Days At The Morisaki Bookshop.
Days At The Morisaki Bookshop.

And that kind of charm is at the heart of a newly-translated Japanese novel Days At The Morisaki Bookshop (Manilla Press, £10.99) by Satoshi Yagisawa, this week’s Star Read.

The translator Eric Ozawa in his note, refers to all the Japanese books mentioned, the writer: “... catalogues the many pleasures of reading: the joy of discovering a new author; the hedonism of staying up too late to finish a book; the surreptitious thrill of getting to know someone by reading their favourite novel ...”

The book won the Chiyoda Literature Prize in 2010. But the slightly retro-seeming world Yagisawa creates in his story of a broken heart, friendship, grief and holding on for love, has a timeless feel too.

A young woman Takako is floored when her love affair with a work colleague comes to an abrupt end and she finds herself invited to stay with a beloved uncle she hasn't seen in years at his bookshop in the Jimbocho district of Tokyo, a neighbourhood of bookshops.

Arriving, Takoko is taken by her uncle Satoru to the room he says he has got ready for her …

“When we peeked into the room on the second floor, I almost fainted on the spot. The ‘collection’ he had mentioned turned out to be towering stacks of books all over the room. There wasn’t anywhere to step inside … There wasn’t enough room for a mouse to stretch its legs in that room…”

Slowly the two share their pain – Satoru’s wife Momoko has left him. Change is coming, and the world of books supports the two, as the action moves from the shop and local café, to mountains and a temple, Yagisawa deftly describing the inner and outer landscape of his vulnerable, very real characters.

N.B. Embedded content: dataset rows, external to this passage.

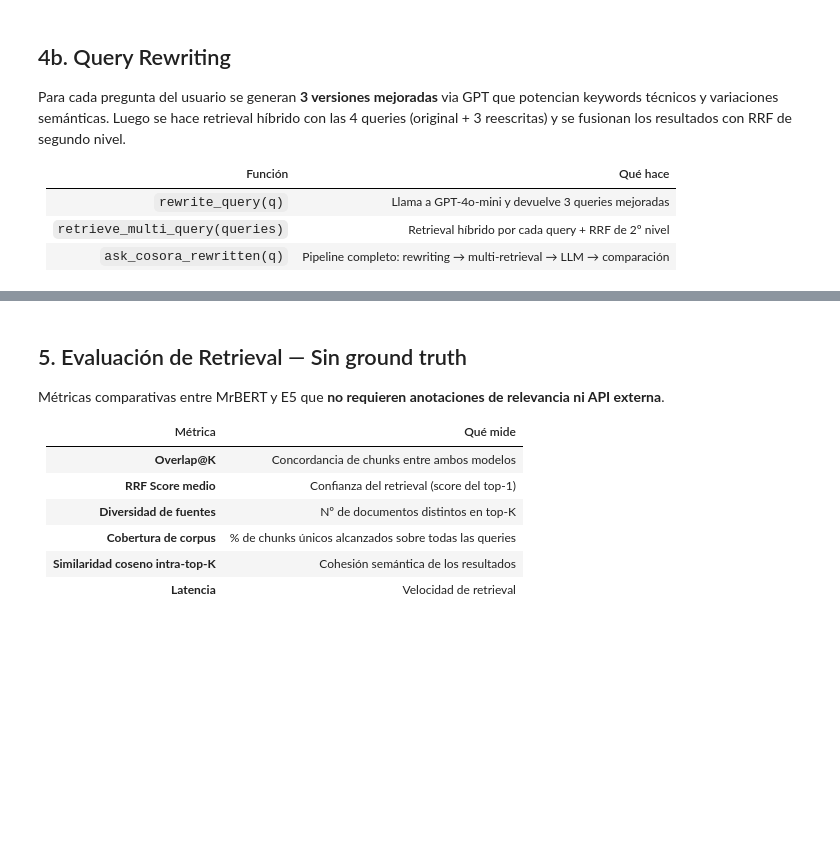
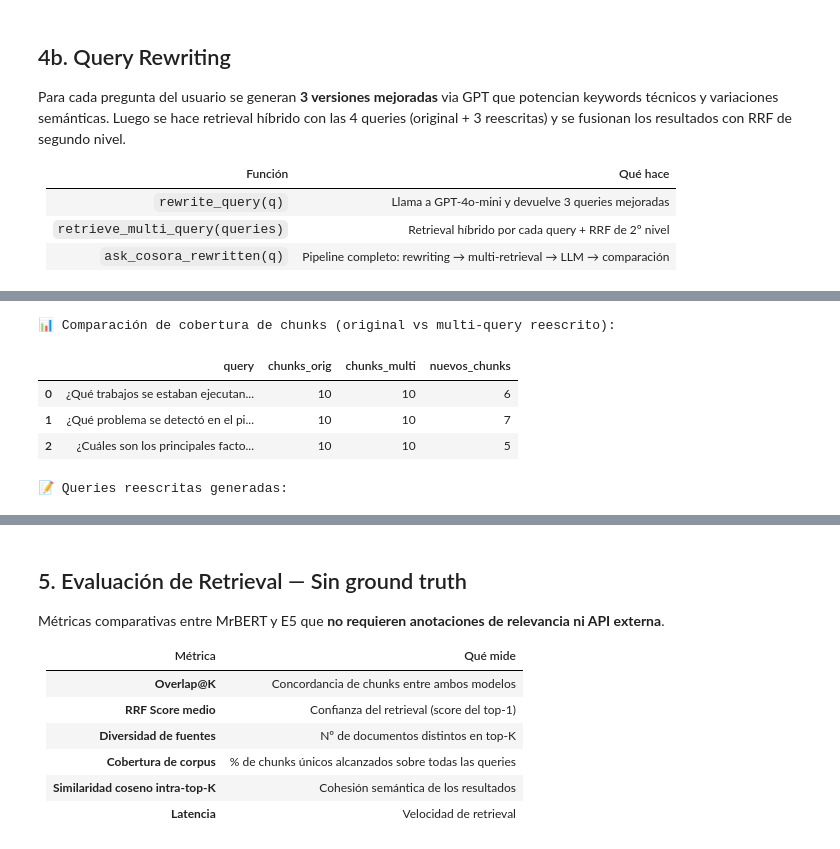
Before and after one commit to jpalmagarro/RAG-UPCSchool-Project, a Jupyter notebook: notebooks/experiments/query_pipeline_with_query_mod.ipynb, the cells around one changed output, grey strips where cells are left out. Drawn from its saved outputs; the diff is of its cells as text; code cells hidden in the pictures; blank space fills up the shorter version.

```diff
--- a/notebooks/experiments/query_pipeline_with_query_mod.ipynb
+++ b/notebooks/experiments/query_pipeline_with_query_mod.ipynb
@@ -543,31 +556,41 @@ AttributeError: module 'http.client' has no attribute 'chat'
 # %%
 # Comparación batch: muestra side-by-side para varias preguntas
 COMPARE_QUERIES = [
-    "¿Qué se decidió sobre el talud?",
-    "¿Cuál es el estado del camino provisional?",
-    "¿Qué incidencias AR-29 aparecen?",
+    # Q1 (easy) — avance_obra
+    "¿Qué trabajos se estaban ejecutando en la semana del 29 de enero de 2026?",
+    # Q5 (medium) — incidencias
+    "¿Qué problema se detectó en el pilar P07 durante la revisión de la estructura metálica?",
+    # Q20 (hard) — multi_documento
+    "¿Cuáles son los principales factores externos que han impactado el avance de la obra a lo largo del proyecto?",
 ]
 
 import pandas as pd
 
 rows = []
 for q in COMPARE_QUERIES:
     r = ask_cosora_rewritten(q, n_rewrites=3, verbose=False)
     orig_ids  = {c["meta"]["chunk_id"] for c in r["original_chunks"]}
     multi_ids = {c["meta"]["chunk_id"] for c in r["multi_chunks"]}
     rows.append({
         "query": q,
         "chunks_orig":  len(orig_ids),
         "chunks_multi": len(multi_ids),
         "nuevos_chunks": len(multi_ids - orig_ids),
         "rewritten_1":  r["rewritten_queries"][0] if r["rewritten_queries"] else "",
         "rewritten_2":  r["rewritten_queries"][1] if len(r["rewritten_queries"]) > 1 else "",
         "rewritten_3":  r["rewritten_queries"][2] if len(r["rewritten_queries"]) > 2 else "",
     })
 
 df_compare = pd.DataFrame(rows)
 print("📊 Comparación de cobertura de chunks (original vs multi-query reescrito):")
 display(df_compare[["query", "chunks_orig", "chunks_multi", "nuevos_chunks"]])
 
 print("📝 Queries reescritas generadas:")
 display(df_compare[["query", "rewritten_1", "rewritten_2", "rewritten_3"]])
+# %% [output]
+📊 Comparación de cobertura de chunks (original vs multi-query reescrito):
+|  | query | chunks_orig | chunks_multi | nuevos_chunks |
+| 0 | ¿Qué trabajos se estaban ejecutan... | 10 | 10 | 6 |
+| 1 | ¿Qué problema se detectó en el pi... | 10 | 10 | 7 |
+| 2 | ¿Cuáles son los principales facto... | 10 | 10 | 5 |
+📝 Queries reescritas generadas:
```
Also changed, not shown: parts of 7 cells of this notebook.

Days At The Morisaki Bookshop (Manilla Press, £10.99) is out now.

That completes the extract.